[Collected data]
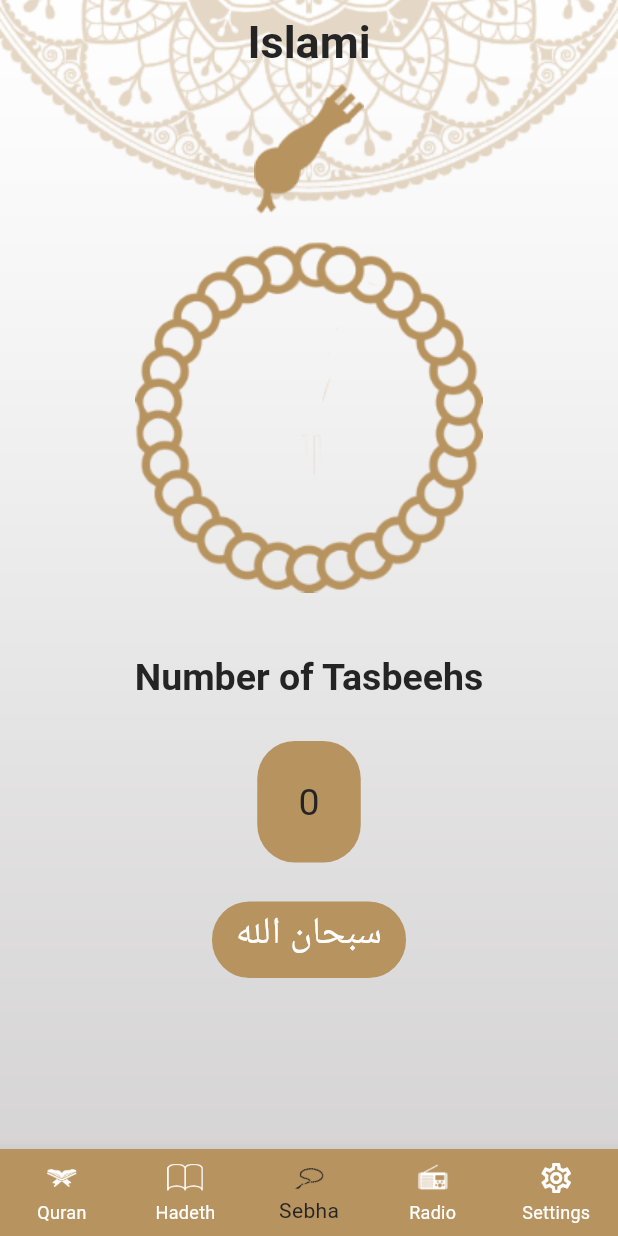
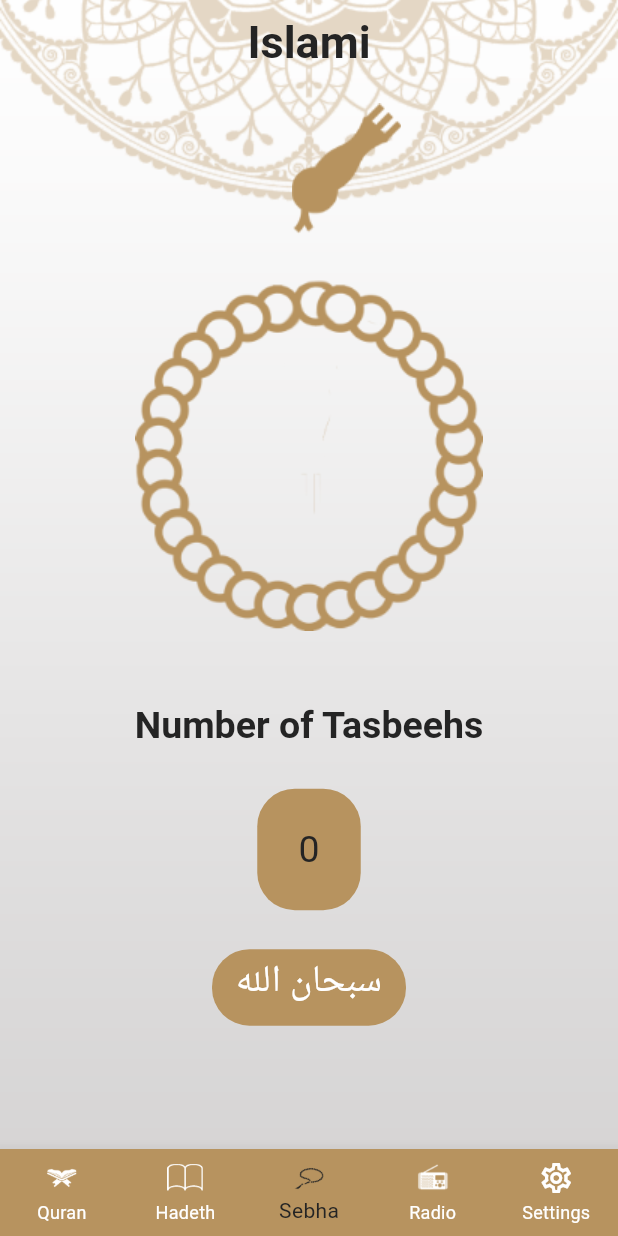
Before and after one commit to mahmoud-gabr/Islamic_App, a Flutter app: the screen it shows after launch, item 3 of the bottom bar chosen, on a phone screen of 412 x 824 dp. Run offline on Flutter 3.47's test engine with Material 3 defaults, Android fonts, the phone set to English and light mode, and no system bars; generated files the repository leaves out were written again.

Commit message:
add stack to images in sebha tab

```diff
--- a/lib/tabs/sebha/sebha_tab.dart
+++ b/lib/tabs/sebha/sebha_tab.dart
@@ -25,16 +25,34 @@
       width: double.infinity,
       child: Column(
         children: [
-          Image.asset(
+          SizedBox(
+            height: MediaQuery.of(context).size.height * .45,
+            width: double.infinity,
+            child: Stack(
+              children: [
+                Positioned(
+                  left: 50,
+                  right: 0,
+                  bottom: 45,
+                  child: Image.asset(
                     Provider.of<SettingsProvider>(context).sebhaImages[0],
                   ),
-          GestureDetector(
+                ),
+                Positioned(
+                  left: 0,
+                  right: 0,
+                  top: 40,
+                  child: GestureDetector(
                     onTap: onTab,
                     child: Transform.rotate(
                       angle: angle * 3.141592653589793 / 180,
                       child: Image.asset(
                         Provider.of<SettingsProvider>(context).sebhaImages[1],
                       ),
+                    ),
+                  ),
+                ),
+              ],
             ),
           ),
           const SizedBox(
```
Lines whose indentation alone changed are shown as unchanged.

---

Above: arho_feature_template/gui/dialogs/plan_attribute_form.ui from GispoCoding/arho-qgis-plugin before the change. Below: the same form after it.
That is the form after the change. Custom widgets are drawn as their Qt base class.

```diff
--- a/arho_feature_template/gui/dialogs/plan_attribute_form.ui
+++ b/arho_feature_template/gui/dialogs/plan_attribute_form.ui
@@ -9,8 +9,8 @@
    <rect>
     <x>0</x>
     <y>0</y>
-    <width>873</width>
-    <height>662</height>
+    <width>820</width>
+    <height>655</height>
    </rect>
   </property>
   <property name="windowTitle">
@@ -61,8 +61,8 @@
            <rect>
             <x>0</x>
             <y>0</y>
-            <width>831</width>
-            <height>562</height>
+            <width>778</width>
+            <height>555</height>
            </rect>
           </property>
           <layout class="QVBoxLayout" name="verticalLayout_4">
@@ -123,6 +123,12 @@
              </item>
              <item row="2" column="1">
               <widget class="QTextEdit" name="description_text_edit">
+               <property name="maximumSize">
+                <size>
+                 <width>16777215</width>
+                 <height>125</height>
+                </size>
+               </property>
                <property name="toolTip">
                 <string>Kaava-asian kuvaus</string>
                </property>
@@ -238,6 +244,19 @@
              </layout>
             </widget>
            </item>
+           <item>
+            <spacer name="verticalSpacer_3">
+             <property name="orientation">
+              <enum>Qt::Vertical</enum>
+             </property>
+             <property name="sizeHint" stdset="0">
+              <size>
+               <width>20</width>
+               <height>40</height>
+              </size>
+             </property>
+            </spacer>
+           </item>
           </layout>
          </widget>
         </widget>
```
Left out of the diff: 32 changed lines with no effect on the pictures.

---

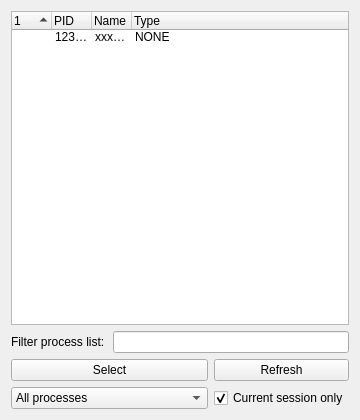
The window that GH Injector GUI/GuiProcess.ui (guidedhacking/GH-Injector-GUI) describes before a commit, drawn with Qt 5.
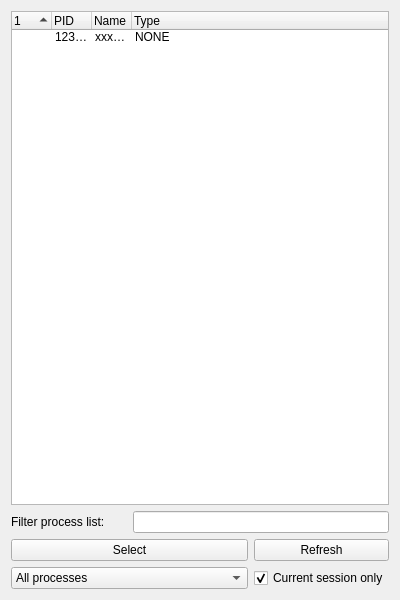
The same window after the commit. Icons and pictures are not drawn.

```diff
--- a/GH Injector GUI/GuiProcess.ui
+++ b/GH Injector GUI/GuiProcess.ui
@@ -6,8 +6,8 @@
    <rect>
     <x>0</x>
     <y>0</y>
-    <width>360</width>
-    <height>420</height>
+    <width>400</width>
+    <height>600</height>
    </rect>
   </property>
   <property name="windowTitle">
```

» **What to produce**
Work out how many lines in the data include "layout". Answer with the number only.

» **Task output**
3